▸ **SUPPLIED RECORDS**
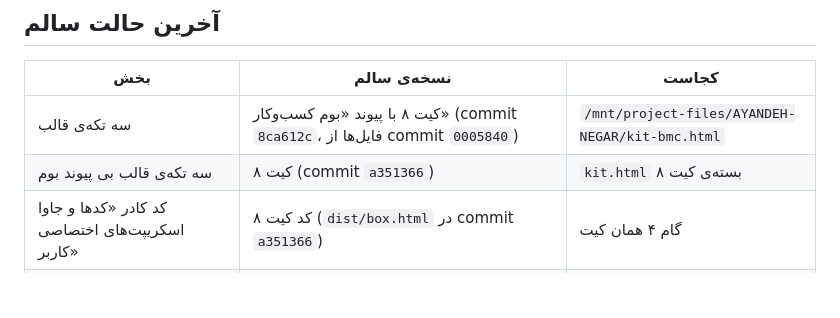
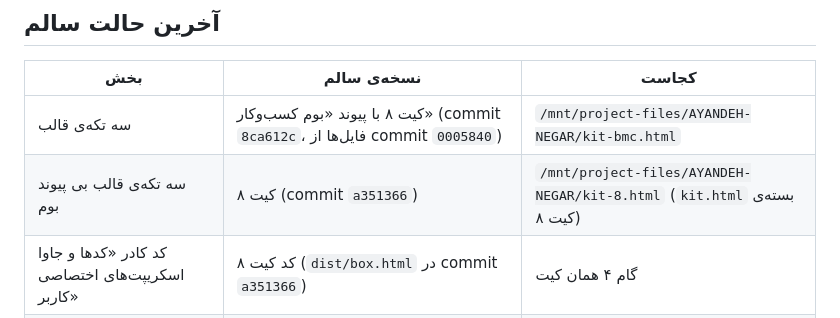
Before and after one commit to fkyitou/mywebsite, a Markdown page: blogfa/ROLLBACK_GUIDE.md, the part around the change. GitHub-like rendering; blank space fills up the shorter version.

```diff
--- a/blogfa/ROLLBACK_GUIDE.md
+++ b/blogfa/ROLLBACK_GUIDE.md
@@ -7,7 +7,7 @@
 | بخش | نسخه‌ی سالم | کجاست |
 |---|---|---|
 | سه تکه‌ی قالب | کیت ۸ با پیوند «بوم کسب‌وکار» (commit `8ca612c`، فایل‌ها از commit `0005840`) | `/mnt/project-files/AYANDEH-NEGAR/kit-bmc.html` |
-| سه تکه‌ی قالب بی پیوند بوم | کیت ۸ (commit `a351366`) | `kit.html` بسته‌ی کیت ۸ |
+| سه تکه‌ی قالب بی پیوند بوم | کیت ۸ (commit `a351366`) | `/mnt/project-files/AYANDEH-NEGAR/kit-8.html` (`kit.html` بسته‌ی کیت ۸) |
 | کد کادر «کدها و جاوا اسکریپت‌های اختصاصی کاربر» | کد کیت ۸ (`dist/box.html` در commit `a351366`) | گام ۴ همان کیت |
 | متن مقاله‌ها و «درباره» | همان متن منتشرشده | پنل بلاگفا؛ نسخه‌ی منبع در `posts/` و `pages/` |
 
```
Also changed, not shown: blogfa/FINAL_HANDOFF.md (+1 -0 lines).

▸ **WHAT IS BEING ASKED**
When copying the records above, please match them exactly but leave out all pictures.

▸ **WRITTEN ANSWER**
Before and after one commit to fkyitou/mywebsite, a Markdown page: blogfa/ROLLBACK_GUIDE.md, the part around the change. GitHub-like rendering; blank space fills up the shorter version.

```diff
--- a/blogfa/ROLLBACK_GUIDE.md
+++ b/blogfa/ROLLBACK_GUIDE.md
@@ -7,7 +7,7 @@
 | بخش | نسخه‌ی سالم | کجاست |
 |---|---|---|
 | سه تکه‌ی قالب | کیت ۸ با پیوند «بوم کسب‌وکار» (commit `8ca612c`، فایل‌ها از commit `0005840`) | `/mnt/project-files/AYANDEH-NEGAR/kit-bmc.html` |
-| سه تکه‌ی قالب بی پیوند بوم | کیت ۸ (commit `a351366`) | `kit.html` بسته‌ی کیت ۸ |
+| سه تکه‌ی قالب بی پیوند بوم | کیت ۸ (commit `a351366`) | `/mnt/project-files/AYANDEH-NEGAR/kit-8.html` (`kit.html` بسته‌ی کیت ۸) |
 | کد کادر «کدها و جاوا اسکریپت‌های اختصاصی کاربر» | کد کیت ۸ (`dist/box.html` در commit `a351366`) | گام ۴ همان کیت |
 | متن مقاله‌ها و «درباره» | همان متن منتشرشده | پنل بلاگفا؛ نسخه‌ی منبع در `posts/` و `pages/` |
 
```
Also changed, not shown: blogfa/FINAL_HANDOFF.md (+1 -0 lines).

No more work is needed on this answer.